    While the linoleum in the kitchen may have asbestos in it (and the mastic almost certainly does), what’s underneath is the same heart pine tongue & groove that’s in the rest of the house.

  • To mollusk and Miz Brooke Smith:

    Thanks for the information about how the old wallpaper was affixed to the walls. I kept studying the wood walls, trying to understand what was there originally and wallpaper mounted on burlap/muslin makes perfect sense. You can see the marks from where the cloth backing was tacked on/glued to the wooden shiplap.

    I know that this Swamplot listing was meant as a joke, but I really enjoyed looking at the photos of this original old home that’s obviously never had any remodeling done on it. It’s like going back in time. :)

  • I like this house just the way it is. Except tear down the garage.

  • Too bad it’s a goner. Those doors are really great. And I’d LOVE that kitchen sink. On a previous house, I took one and mounted it on the porch outside the utility room. Was great for cleaning up veggies from the garden or washing up things you didn’t want to drag in the house. And you just can’t find those old growth pine boards that are on the walls. I’d sand and whitewash them for a rustic, farmhouse look. But definitely a lot of work if you bought it for rehab.

  • fyi this house will be rehabbed.

  • That is great news! Glad to hear that someone sees the potential here and has the ability to save it.

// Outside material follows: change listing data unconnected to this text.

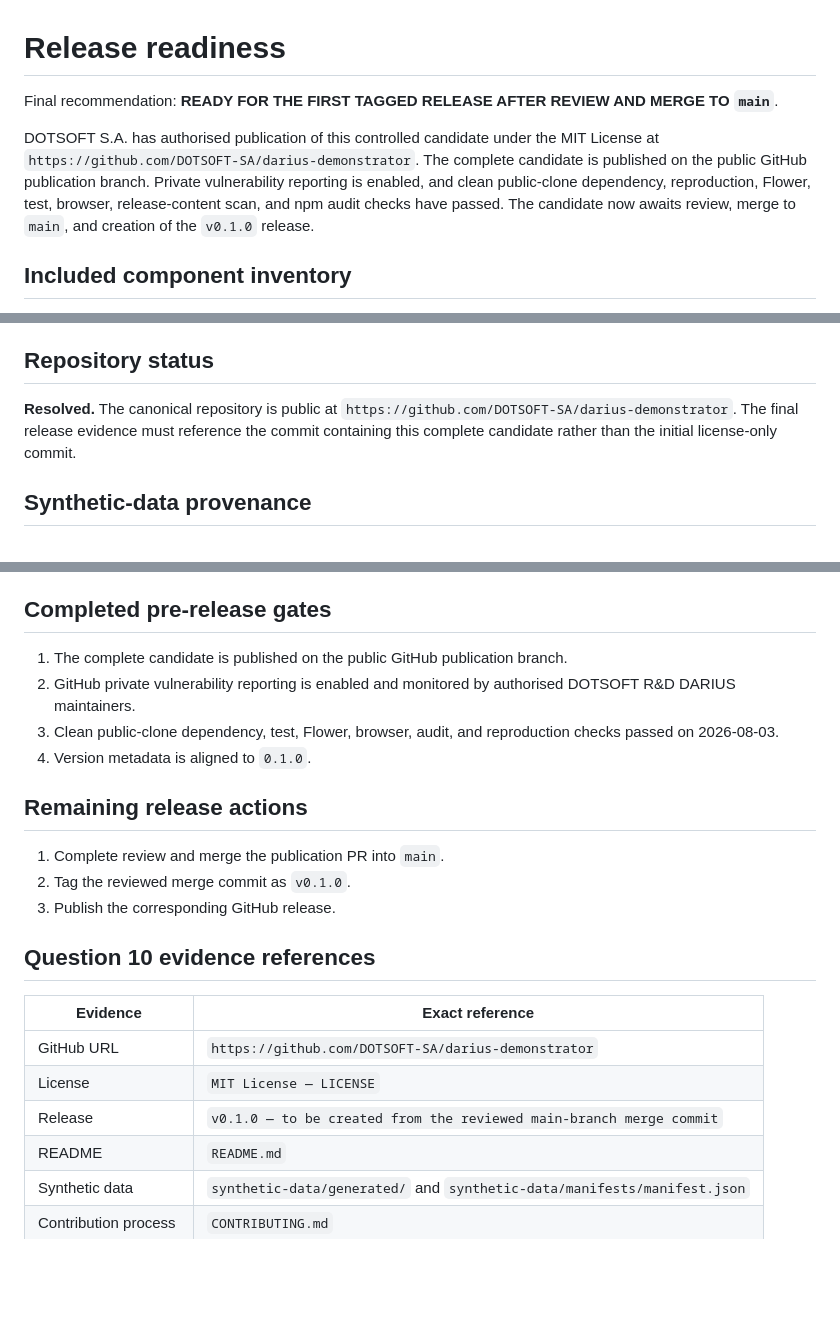
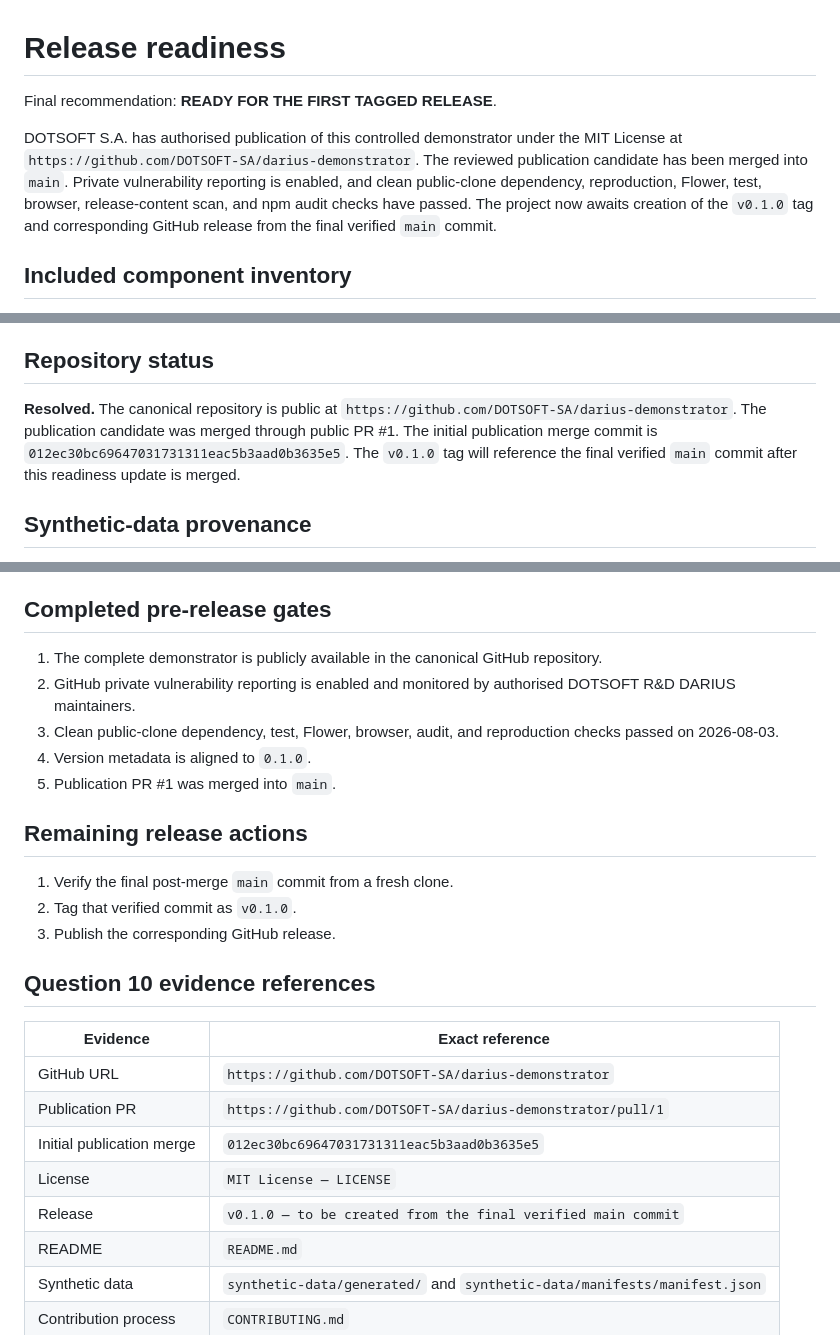
Before and after one commit to DOTSOFT-SA/darius-demonstrator, a Markdown page: RELEASE_READINESS.md, 3 parts joined by grey strips. Rendered like a GitHub page; blank space fills up the shorter version.

Commit message:
Finalize DARIUS v0.1.0 release readiness (#2)
* Finalize post-merge release readiness

* Align planned release with final verification commit

```diff
--- a/RELEASE_READINESS.md
+++ b/RELEASE_READINESS.md
@@ -1,14 +1,15 @@
 # Release readiness
 
-Final recommendation: **READY FOR THE FIRST TAGGED RELEASE AFTER REVIEW AND MERGE TO `main`**.
+Final recommendation: **READY FOR THE FIRST TAGGED RELEASE**.
 
-DOTSOFT S.A. has authorised publication of this controlled candidate under the
-MIT License at
-`https://github.com/DOTSOFT-SA/darius-demonstrator`. The complete candidate is
-published on the public GitHub publication branch. Private vulnerability
-reporting is enabled, and clean public-clone dependency, reproduction, Flower,
-test, browser, release-content scan, and npm audit checks have passed. The candidate now awaits review,
-merge to `main`, and creation of the `v0.1.0` release.
+DOTSOFT S.A. has authorised publication of this controlled demonstrator under
+the MIT License at
+`https://github.com/DOTSOFT-SA/darius-demonstrator`. The reviewed publication
+candidate has been merged into `main`. Private vulnerability reporting is
+enabled, and clean public-clone dependency, reproduction, Flower, test, browser,
+release-content scan, and npm audit checks have passed. The project now awaits
+creation of the `v0.1.0` tag and corresponding GitHub release from the final
+verified `main` commit.
 
 ## Included component inventory
 
@@ -35,9 +36,10 @@ SPDX identifier. DOTSOFT S.A. has authorised publication under these terms.
 ## Repository status
 
 **Resolved.** The canonical repository is public at
-`https://github.com/DOTSOFT-SA/darius-demonstrator`. The final release evidence
-must reference the commit containing this complete candidate rather than the
-initial license-only commit.
+`https://github.com/DOTSOFT-SA/darius-demonstrator`. The publication candidate
+was merged through public PR #1. The initial publication merge commit is
+`012ec30bc69647031731311eac5b3aad0b3635e5`. The `v0.1.0` tag will reference
+the final verified `main` commit after this readiness update is merged.
 
 ## Synthetic-data provenance
 
@@ -85,15 +87,16 @@ authentication, and deployment hardening remain required outside loopback.
 
 ## Completed pre-release gates
 
-1. The complete candidate is published on the public GitHub publication branch.
+1. The complete demonstrator is publicly available in the canonical GitHub repository.
 2. GitHub private vulnerability reporting is enabled and monitored by authorised DOTSOFT R&D DARIUS maintainers.
 3. Clean public-clone dependency, test, Flower, browser, audit, and reproduction checks passed on 2026-08-03.
 4. Version metadata is aligned to `0.1.0`.
+5. Publication PR #1 was merged into `main`.
 
 ## Remaining release actions
 
-1. Complete review and merge the publication PR into `main`.
-2. Tag the reviewed merge commit as `v0.1.0`.
+1. Verify the final post-merge `main` commit from a fresh clone.
+2. Tag that verified commit as `v0.1.0`.
 3. Publish the corresponding GitHub release.
 
 ## Question 10 evidence references
@@ -101,8 +104,10 @@ authentication, and deployment hardening remain required outside loopback.
 | Evidence | Exact reference |
 |---|---|
 | GitHub URL | `https://github.com/DOTSOFT-SA/darius-demonstrator` |
+| Publication PR | `https://github.com/DOTSOFT-SA/darius-demonstrator/pull/1` |
+| Initial publication merge | `012ec30bc69647031731311eac5b3aad0b3635e5` |
 | License | `MIT License — LICENSE` |
-| Release | `v0.1.0 — to be created from the reviewed main-branch merge commit` |
+| Release | `v0.1.0 — to be created from the final verified main commit` |
 | README | `README.md` |
 | Synthetic data | `synthetic-data/generated/` and `synthetic-data/manifests/manifest.json` |
 | Contribution process | `CONTRIBUTING.md` |
```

  • In case you were wondering how the house turned out.. here it is.. and more similar development going on in the neighborhood and on this street.